User interface change data:

_ _ _ _ _ _ _

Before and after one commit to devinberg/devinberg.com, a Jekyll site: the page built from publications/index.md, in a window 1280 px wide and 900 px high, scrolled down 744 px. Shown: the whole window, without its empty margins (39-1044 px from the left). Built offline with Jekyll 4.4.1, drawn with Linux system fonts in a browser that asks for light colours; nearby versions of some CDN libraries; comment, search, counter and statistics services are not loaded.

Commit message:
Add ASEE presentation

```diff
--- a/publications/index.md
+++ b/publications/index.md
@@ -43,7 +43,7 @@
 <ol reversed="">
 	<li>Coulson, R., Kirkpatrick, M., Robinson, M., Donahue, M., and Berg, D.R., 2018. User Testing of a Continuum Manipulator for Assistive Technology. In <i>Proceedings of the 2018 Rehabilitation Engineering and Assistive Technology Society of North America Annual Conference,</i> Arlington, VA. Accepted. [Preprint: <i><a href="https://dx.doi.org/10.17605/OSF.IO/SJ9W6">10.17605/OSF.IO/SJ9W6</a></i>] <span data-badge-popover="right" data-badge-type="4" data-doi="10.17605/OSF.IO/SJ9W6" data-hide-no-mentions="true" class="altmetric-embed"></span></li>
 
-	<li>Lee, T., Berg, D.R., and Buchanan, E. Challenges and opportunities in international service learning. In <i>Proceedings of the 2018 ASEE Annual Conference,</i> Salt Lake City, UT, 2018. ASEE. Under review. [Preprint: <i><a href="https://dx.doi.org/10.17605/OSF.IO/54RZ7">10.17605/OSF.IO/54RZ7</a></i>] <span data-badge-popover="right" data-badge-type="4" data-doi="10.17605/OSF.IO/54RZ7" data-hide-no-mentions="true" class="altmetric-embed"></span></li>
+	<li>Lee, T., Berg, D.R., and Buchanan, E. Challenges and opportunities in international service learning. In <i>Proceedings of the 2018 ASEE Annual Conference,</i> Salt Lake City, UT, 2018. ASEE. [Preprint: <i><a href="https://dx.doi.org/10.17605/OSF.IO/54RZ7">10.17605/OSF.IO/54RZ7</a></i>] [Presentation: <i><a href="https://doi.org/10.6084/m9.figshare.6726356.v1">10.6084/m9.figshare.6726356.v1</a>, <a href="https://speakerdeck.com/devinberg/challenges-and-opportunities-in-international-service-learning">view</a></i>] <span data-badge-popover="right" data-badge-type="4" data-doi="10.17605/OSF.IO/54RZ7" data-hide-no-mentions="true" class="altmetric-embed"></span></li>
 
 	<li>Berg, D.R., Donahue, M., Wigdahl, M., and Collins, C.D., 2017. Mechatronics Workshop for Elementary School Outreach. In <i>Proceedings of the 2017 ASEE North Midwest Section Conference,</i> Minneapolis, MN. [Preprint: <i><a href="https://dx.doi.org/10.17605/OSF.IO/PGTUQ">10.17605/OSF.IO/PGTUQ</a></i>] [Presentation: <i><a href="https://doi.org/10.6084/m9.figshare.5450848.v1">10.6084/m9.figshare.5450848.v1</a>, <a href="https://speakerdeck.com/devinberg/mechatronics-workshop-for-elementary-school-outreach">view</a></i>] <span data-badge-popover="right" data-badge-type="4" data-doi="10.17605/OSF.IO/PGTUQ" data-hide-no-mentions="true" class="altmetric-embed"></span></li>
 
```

_ _ _ _ _ _ _

Task brief:
Each line above is to be set down again verbatim.

Answer to the problem:
Before and after one commit to devinberg/devinberg.com, a Jekyll site: the page built from publications/index.md, in a window 1280 px wide and 900 px high, scrolled down 744 px. Shown: the whole window, without its empty margins (39-1044 px from the left). Built offline with Jekyll 4.4.1, drawn with Linux system fonts in a browser that asks for light colours; nearby versions of some CDN libraries; comment, search, counter and statistics services are not loaded.

Commit message:
Add ASEE presentation

```diff
--- a/publications/index.md
+++ b/publications/index.md
@@ -43,7 +43,7 @@
 <ol reversed="">
 	<li>Coulson, R., Kirkpatrick, M., Robinson, M., Donahue, M., and Berg, D.R., 2018. User Testing of a Continuum Manipulator for Assistive Technology. In <i>Proceedings of the 2018 Rehabilitation Engineering and Assistive Technology Society of North America Annual Conference,</i> Arlington, VA. Accepted. [Preprint: <i><a href="https://dx.doi.org/10.17605/OSF.IO/SJ9W6">10.17605/OSF.IO/SJ9W6</a></i>] <span data-badge-popover="right" data-badge-type="4" data-doi="10.17605/OSF.IO/SJ9W6" data-hide-no-mentions="true" class="altmetric-embed"></span></li>
 
-	<li>Lee, T., Berg, D.R., and Buchanan, E. Challenges and opportunities in international service learning. In <i>Proceedings of the 2018 ASEE Annual Conference,</i> Salt Lake City, UT, 2018. ASEE. Under review. [Preprint: <i><a href="https://dx.doi.org/10.17605/OSF.IO/54RZ7">10.17605/OSF.IO/54RZ7</a></i>] <span data-badge-popover="right" data-badge-type="4" data-doi="10.17605/OSF.IO/54RZ7" data-hide-no-mentions="true" class="altmetric-embed"></span></li>
+	<li>Lee, T., Berg, D.R., and Buchanan, E. Challenges and opportunities in international service learning. In <i>Proceedings of the 2018 ASEE Annual Conference,</i> Salt Lake City, UT, 2018. ASEE. [Preprint: <i><a href="https://dx.doi.org/10.17605/OSF.IO/54RZ7">10.17605/OSF.IO/54RZ7</a></i>] [Presentation: <i><a href="https://doi.org/10.6084/m9.figshare.6726356.v1">10.6084/m9.figshare.6726356.v1</a>, <a href="https://speakerdeck.com/devinberg/challenges-and-opportunities-in-international-service-learning">view</a></i>] <span data-badge-popover="right" data-badge-type="4" data-doi="10.17605/OSF.IO/54RZ7" data-hide-no-mentions="true" class="altmetric-embed"></span></li>
 
 	<li>Berg, D.R., Donahue, M., Wigdahl, M., and Collins, C.D., 2017. Mechatronics Workshop for Elementary School Outreach. In <i>Proceedings of the 2017 ASEE North Midwest Section Conference,</i> Minneapolis, MN. [Preprint: <i><a href="https://dx.doi.org/10.17605/OSF.IO/PGTUQ">10.17605/OSF.IO/PGTUQ</a></i>] [Presentation: <i><a href="https://doi.org/10.6084/m9.figshare.5450848.v1">10.6084/m9.figshare.5450848.v1</a>, <a href="https://speakerdeck.com/devinberg/mechatronics-workshop-for-elementary-school-outreach">view</a></i>] <span data-badge-popover="right" data-badge-type="4" data-doi="10.17605/OSF.IO/PGTUQ" data-hide-no-mentions="true" class="altmetric-embed"></span></li>
 
```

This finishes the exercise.